Laos has two capitals: an official one and a tourist one. While Vientiane is the largest city of the country and its political center since 1975, the much smaller historical capital of Luang Prabang serves as its main tourist attraction. Many travelers go straight there. It’s tiny, laid-back, set in picturesque area and full of ancient monuments. Don’t kill me, but I actually prefer Vientiane! Maybe it’s my occasional need of hustle and bustle. Maybe it’s because of the people I’ve met. Maybe it’s the food. I just liked Vientiane more.

There are no soaring metropolises in Laos: Vientiane has the “big city” advantages but is still quite small and quiet. There’s less to see than in Luang Prabang, but that doesn’t mean there’s nothing to see. Indeed, the national symbol of Laos and it’s holiest site is here: Pha That Luang (ທາດຫຼວງ), the Golden Stupa.

According to legends, a bone of Lord Buddha himself is kept here. The site is said to be holy since more than two thousand years, but the stupa has been built and rebuilt numerous times: most recently in the 1930s.

Around, there are several interesting temple buildings and some national monuments. I spent some time on taking photos, being sure not to miss the Reclining Buddha.

Visiting the Golden Stupa has started my day. From here, I proceeded on foot towards the city center. It’s quite a long, four kilometer walk. Halfway through lies a park with yet another symbol of the city, the Patuxay (ປະຕູໄຊ). Modeled after the Parisian Arc de Triomphe, it’s a reminder of the 1893-1953 French colonial rule. The monument was built in the 1950s and 60s, but never fully finished. I looked at the plaque hanging on it and what can I say? It seems that Laotians are not very proud of it:

[…] From a closer distance, it appears even less impressive, like a monster of concrete.

Several steps later, I left the main thoroughfare to photograph the Black Stupa (That Dam, ທາດດຳ) that stands on a small roundabout in one of the city center byways.

As elsewhere in Southeast Asia, food markets are among the most alluring places to visit. In central Vientiane one option is the market that sets up in the evening in the Chao Anouvong Park (ສວນເຈົ້າອະນຸວົງ). It’s near Fude Miao 福德廟 – the city’s best preserved Chinese temple.
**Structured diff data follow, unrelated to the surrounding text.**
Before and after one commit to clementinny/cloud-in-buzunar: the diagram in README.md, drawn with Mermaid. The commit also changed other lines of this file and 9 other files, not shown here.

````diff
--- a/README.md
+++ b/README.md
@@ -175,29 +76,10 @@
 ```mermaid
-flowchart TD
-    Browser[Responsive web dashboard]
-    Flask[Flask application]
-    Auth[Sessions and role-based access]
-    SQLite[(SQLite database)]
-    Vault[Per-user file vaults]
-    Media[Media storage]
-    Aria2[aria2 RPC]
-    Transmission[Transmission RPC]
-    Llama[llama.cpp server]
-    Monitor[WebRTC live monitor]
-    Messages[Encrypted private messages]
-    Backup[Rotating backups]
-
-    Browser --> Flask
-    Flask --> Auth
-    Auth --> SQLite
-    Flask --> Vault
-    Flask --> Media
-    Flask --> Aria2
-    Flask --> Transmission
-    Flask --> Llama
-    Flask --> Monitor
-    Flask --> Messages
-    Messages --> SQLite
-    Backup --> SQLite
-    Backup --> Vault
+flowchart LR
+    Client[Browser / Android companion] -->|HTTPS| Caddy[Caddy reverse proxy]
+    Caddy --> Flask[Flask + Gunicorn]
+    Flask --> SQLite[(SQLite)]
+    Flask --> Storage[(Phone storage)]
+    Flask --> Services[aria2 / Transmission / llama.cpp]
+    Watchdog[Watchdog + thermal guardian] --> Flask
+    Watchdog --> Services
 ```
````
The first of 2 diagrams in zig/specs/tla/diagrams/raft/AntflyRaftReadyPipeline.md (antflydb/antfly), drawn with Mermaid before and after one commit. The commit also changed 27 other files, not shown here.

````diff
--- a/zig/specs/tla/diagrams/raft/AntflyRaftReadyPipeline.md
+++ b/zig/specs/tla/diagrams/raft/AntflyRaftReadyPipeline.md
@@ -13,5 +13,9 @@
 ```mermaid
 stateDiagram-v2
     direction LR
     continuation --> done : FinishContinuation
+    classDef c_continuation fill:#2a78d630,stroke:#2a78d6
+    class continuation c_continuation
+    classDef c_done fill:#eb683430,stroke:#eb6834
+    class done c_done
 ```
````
But my favorite is definitely the night market in the Golden Stupa area. I visited it on a separate occassion, but if you plan ahead you can easily do everything I mentioned above in just one day. Just do my walk in reverse, starting in the center and finishing with the Golden Stupa, and wait until it gets dark and the vendors open their stalls. North Korean Pyongyang Restaurant (평양식당), about which I have written a separate post, is also not far away – so you can squeeze a visit there in your itinerary as well.

Southeast Asian markets are famed for being colorful, but maybe even more so for serving fried insects, amphibians and other small critters exotic to a foreign eye. I spotted many of such treats here, including tiny frogs and worm and bee pupae.

Another interesting characteristic of Lao cuisine is the variety of sauces and dips. They are often very peppery or bitter. The bitter taste comes from raw beef bile. Digestive fluids of a cow are actually a common ingredient in Laos and northern parts of Thailand.

I couldn’t try everything, so I focused on exoticism. Not having anything “secure” to counter the “brave choices” was a huge mistake though. The crunchy froggies were no problem, but the big toad and some offal dishes turned off-putting even for such a seasoned omnivore like myslef. Alas, the worst were the cubes of fat deceitfully disguised in golden crust and garnished with alluringly green crispy kaffir lime leaves. With the release of unpleasantly sharp grease on my palate, the stomach sent SOS signals to my mouth: enough! I couldn’t, err, stomach anything else that day. At least I’m happy with the photos.